**Task prompt**.
Pull each line holding "script" out of the entries below.

[[ Material provided, beginning ]]

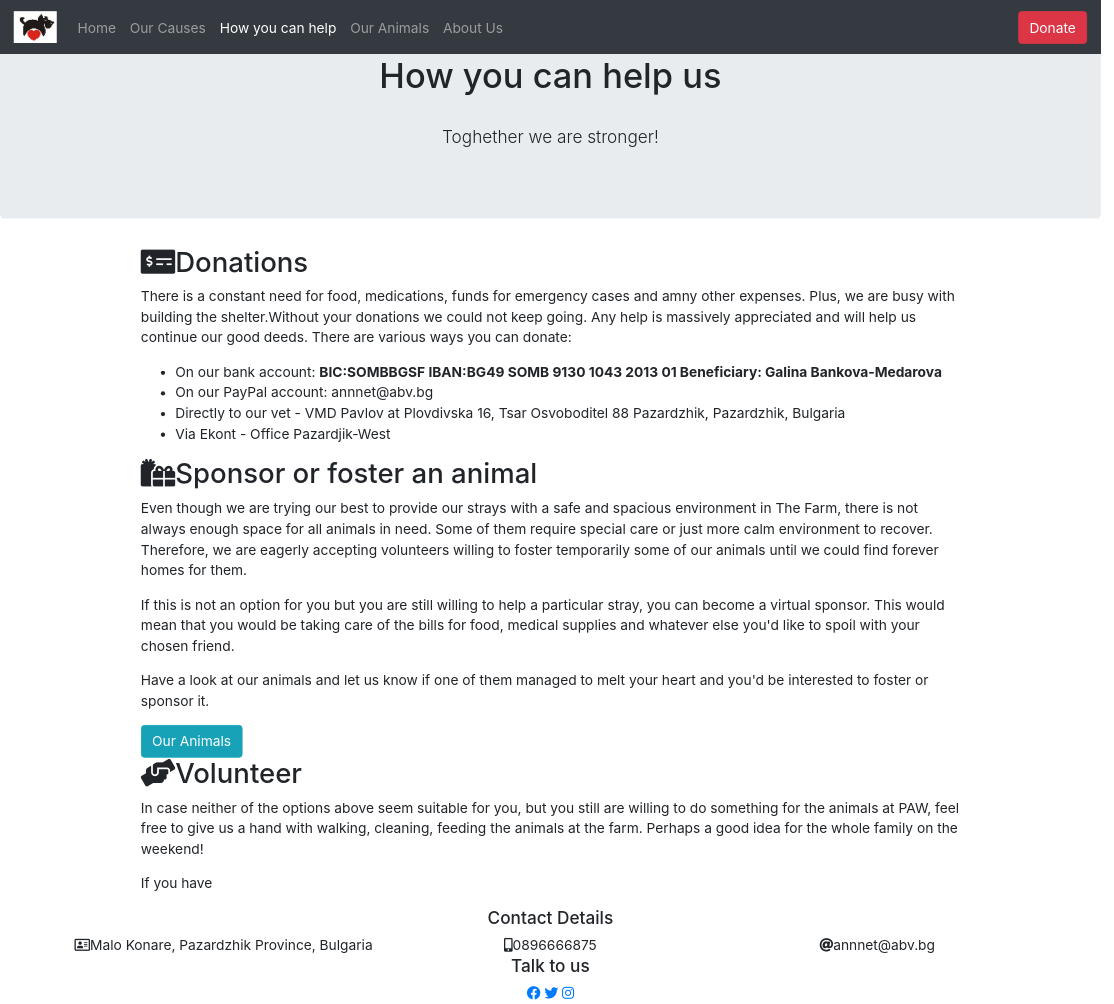
Repository: Naity17/PAW-first-website
Page: How-you-can-help.html
The author's editor kept a record of every edit. The page is drawn from the files as they stood at one moment, then again after the next edit.
The browser window is 1280 px wide. The page is 1295 px wide, so the pictures cover 1295 px, including what lies to the right of the window. The pictures show the whole page, at 86% of full size.
Some web libraries are served in a nearby version.

Above is the page before.
Console error: TypeError: Cannot read properties of undefined (reading 'fn')

### How-you-can-help.html
<!DOCTYPE html>
<html lang="en">

<head>
    <meta charset="UTF-8">
    <meta name="viewport" content="width=device-width, initial-scale=1.0">
    <meta http-equiv="X-UA-Compatible" content="ie=edge">
    <link rel="stylesheet" href="https://stackpath.bootstrapcdn.com/bootstrap/4.3.1/css/bootstrap.min.css" integrity="sha384-ggOyR0iXCbMQv3Xipma34MD+dH/1fQ784/j6cY/iJTQUOhcWr7x9JvoRxT2MZw1T" crossorigin="anonymous">
    <link rel="stylesheet" href="https://use.fontawesome.com/releases/v5.9.0/css/all.css" integrity="sha384-i1LQnF23gykqWXg6jxC2ZbCbUMxyw5gLZY6UiUS98LYV5unm8GWmfkIS6jqJfb4E" crossorigin="anonymous">
    <script src="https://stackpath.bootstrapcdn.com/bootstrap/4.3.1/js/bootstrap.min.js" integrity="sha384-JjSmVgyd0p3pXB1rRibZUAYoIIy6OrQ6VrjIEaFf/nJGzIxFDsf4x0xIM+B07jRM" crossorigin="anonymous"></script>
    <link rel="stylesheet" href="assets/css/style.css" type="text/css" />
    <title>PAW - Pazardjik Animal Welfare</title>
</head>

<body>
    <header>
        <!-- ---------------NavBar-------------- -->
        <nav class="navbar navbar-expand-md navbar-dark fixed-top bg-dark">
            <a class="navbar-brand" href="index.html">
                <img src="assets/images/general/logo.jpg">
            </a>
            <button class="navbar-toggler collapsed" type="button" data-toggle="collapse" data-target="#navbarCollapse" aria-controls="navbarCollapse" aria-expanded="false" aria-label="Toggle navigation">
              <span class="navbar-toggler-icon"></span>
            </button>
            <div class="navbar-collapse collapse" id="navbarCollapse" style="">
                <ul class="navbar-nav mr-auto">
                    <li class="nav-item">
                        <a class="nav-link" href="#">Home</a>
                    </li>
                    <li class="nav-item">
                        <a class="nav-link" href="#">Our Causes</a>
                    </li>
                    <li class="nav-item active">
                        <a class="nav-link" href="#">How you can help<span class="sr-only">(current)</span></a>
                    </li>
                    <li class="nav-item">
                        <a class="nav-link" href="#">Our Animals</a>
                    </li>
                    <li class="nav-item">
                        <a class="nav-link" href="#">About Us</a>
                    </li>
                </ul>
                <button class="btn btn-danger navbar-btn">Donate</button>
            </div>
        </nav>
        <!-- ---------------End of NavBar-------------- -->
    </header>

    <!-- ---------------Jumbotron-------------- -->
    <section id="how-you-can-help">
        <main role="main">
            <section>
                <div class="jumbotron text-center">
                    <div class="contaier-fluid">
                        <h1 class="uppercase">How you can help us</h1>
                        <br>
                        <p class="lead">Toghether we are stronger!</p>
                    </div>
                </div>
            </section>
            <!-- ---------------End of Jumbotron-------------- -->

            <!-- --------------Who are we-------------- -->
            <section id="donations">
                <div class="row">
                    <div class="col"></div>
                    <div class="col-9">
                        <h2><i class="fas fa-money-check-alt"></i>Donations</h2>
                        <p>There is a constant need for food, medications, funds for emergency cases and amny other expenses. Plus, we are busy with building the shelter.Without your donations we could not keep going. Any help is massively appreciated and will help us continue our good deeds. There are various ways you can donate:</p>
                        <ul>
                            <li>On our bank account: <strong>BIC:SOMBBGSF IBAN:BG49 SOMB 9130 1043 2013 01 Beneficiary: Galina Bankova-Medarova</strong></li>
                            <li>On our PayPal account: annnet@abv.bg</li>
                            <li>Directly to our vet - VMD Pavlov at Plovdivska 16, Tsar Osvoboditel 88 Pazardzhik, Pazardzhik, Bulgaria</li>
                            <li>Via Ekont - Office Pazardjik-West</li>
                        </ul>
                    </div>
                    <div class="col"></div>
                </div>
            </section>
            <section id="neuter-cause">
                <div class="row">
                    <div class="col"></div>
                    <div class="col-9">
                        <h2><i class="fas fa-gifts"></i>Sponsor or foster an animal</h2>
                        <p>Even though we are trying our best to provide our strays with a safe and spacious environment in The Farm, there is not always enough space for all animals in need. Some of them require special care or just more calm environment to recover. Therefore, we are eagerly accepting volunteers willing to foster temporarily some of our animals until we could find forever homes for them.</p>
                        <p>If this is not an option for you but you are still willing to help a particular stray, you can become a virtual sponsor. This would mean that you would be taking care of the bills for food, medical supplies and whatever else you'd like to spoil with your chosen friend.</p>
                        <p>Have a look at our animals and let us know if one of them managed to melt your heart and you'd be interested to foster or sponsor it.</p>
                        <a href="Our-Animals.html" class="btn btn-info" role="button">Our Animals</a>
                    </div>
                    <div class="col"></div>
                </div>
            </section>
            <section id="volunteer">
                <div class="row">
                    <div class="col"></div>
                    <div class="col-9">
                        <h2><i class="fas fa-hands-helping"></i>Volunteer</h2>
                        <p>In case neither of the options above seem suitable for you, but you still are willing to do something for the animals at PAW, feel free to give us a hand with walking, cleaning, feeding the animals at the farm. Perhaps a good idea for the whole family on the weekend!</p>

                        <p>If you have </p>
                    </div>
                    <div class="col"></div>
                </div>
            </section>
        </main>
    </section>
    <footer class="container text-center footer-details">
        <div class="row">
            <div class="col-12">
                <h5>Contact Details</h5>
            </div>
        </div>
        <div id="contact-details-items" class="row ">
            <div class="col-4 address-item">
                <i class="far fa-address-card"></i>Malo Konare, Pazardzhik Province, Bulgaria
            </div>
            <div class="col-4 phone-number-item">
                <i class="fas fa-mobile-alt"></i>0896666875
            </div>
            <div class="col-4 email-item">
                <i class="fas fa-at"></i>annnet@abv.bg
            </div>
        </div>
        <div class="row" id="social-details">
            <div class="col-xs-12 col-sm-12 icons">
                <h5 class="uppercase general-sub">Talk to us</h5>
                <a href="https://www.facebook.com/PAW-Pazardjik-Animal-Welfare-134643483313391/" target="_blank"><i class="fab fa-facebook alignment"></i></a>
                <a href="https://twitter.com/ralito17?lang=en" target="_blank"><i class="fab fa-twitter alignment"></i></a>
                <a href="https://www.instagram.com/?hl=en" target="_blank"><i class="fab fa-instagram alignment"></i></a>
            </div>
        </div>
    </footer>
    <script src="https://code.jquery.com/jquery-3.3.1.slim.min.js" integrity="sha384-q8i/X+965DzO0rT7abK41JStQIAqVgRVzpbzo5smXKp4YfRvH+8abtTE1Pi6jizo" crossorigin="anonymous"></script>
    <script src="https://cdnjs.cloudflare.com/ajax/libs/popper.js/1.14.7/umd/popper.min.js" integrity="sha384-UO2eT0CpHqdSJQ6hJty5KVphtPhzWj9WO1clHTMGa3JDZwrnQq4sF86dIHNDz0W1" crossorigin="anonymous"></script>
    <script src="https://stackpath.bootstrapcdn.com/bootstrap/4.3.1/js/bootstrap.min.js" integrity="sha384-JjSmVgyd0p3pXB1rRibZUAYoIIy6OrQ6VrjIEaFf/nJGzIxFDsf4x0xIM+B07jRM" crossorigin="anonymous"></script>
</body>

</html>

Loaded but not shown: assets/css/style.css (no copy from this time; the picture is the same without it)

After the next edit:
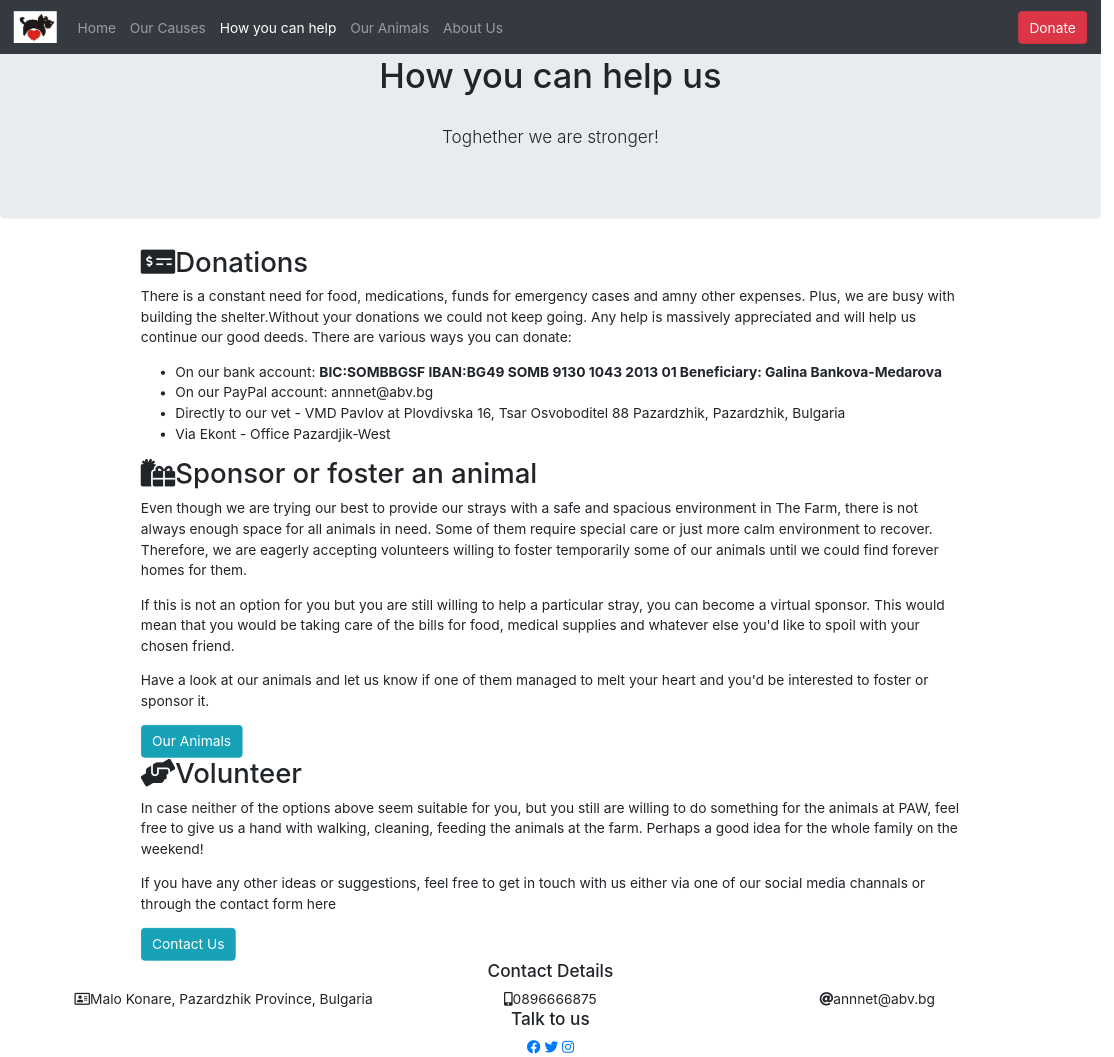
The edit:
--- a/How-you-can-help.html
+++ b/How-you-can-help.html
@@ -97,7 +97,9 @@
                         <h2><i class="fas fa-hands-helping"></i>Volunteer</h2>
                         <p>In case neither of the options above seem suitable for you, but you still are willing to do something for the animals at PAW, feel free to give us a hand with walking, cleaning, feeding the animals at the farm. Perhaps a good idea for the whole family on the weekend!</p>
 
-                        <p>If you have </p>
+                        <p>If you have any other ideas or suggestions, feel free to get in touch with us either via one of our social media channals or through the contact form here</p>
+
+                        <a href="About-Us.html#contact-form" class="btn btn-info" role="button">Contact Us</a>
                     </div>
                     <div class="col"></div>
                 </div>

[[ Material provided, end ]]

**Written response**.
    <script src="https://stackpath.bootstrapcdn.com/bootstrap/4.3.1/js/bootstrap.min.js" integrity="sha384-JjSmVgyd0p3pXB1rRibZUAYoIIy6OrQ6VrjIEaFf/nJGzIxFDsf4x0xIM+B07jRM" crossorigin="anonymous"></script>
    <script src="https://code.jquery.com/jquery-3.3.1.slim.min.js" integrity="sha384-q8i/X+965DzO0rT7abK41JStQIAqVgRVzpbzo5smXKp4YfRvH+8abtTE1Pi6jizo" crossorigin="anonymous"></script>
    <script src="https://cdnjs.cloudflare.com/ajax/libs/popper.js/1.14.7/umd/popper.min.js" integrity="sha384-UO2eT0CpHqdSJQ6hJty5KVphtPhzWj9WO1clHTMGa3JDZwrnQq4sF86dIHNDz0W1" crossorigin="anonymous"></script>
    <script src="https://stackpath.bootstrapcdn.com/bootstrap/4.3.1/js/bootstrap.min.js" integrity="sha384-JjSmVgyd0p3pXB1rRibZUAYoIIy6OrQ6VrjIEaFf/nJGzIxFDsf4x0xIM+B07jRM" crossorigin="anonymous"></script>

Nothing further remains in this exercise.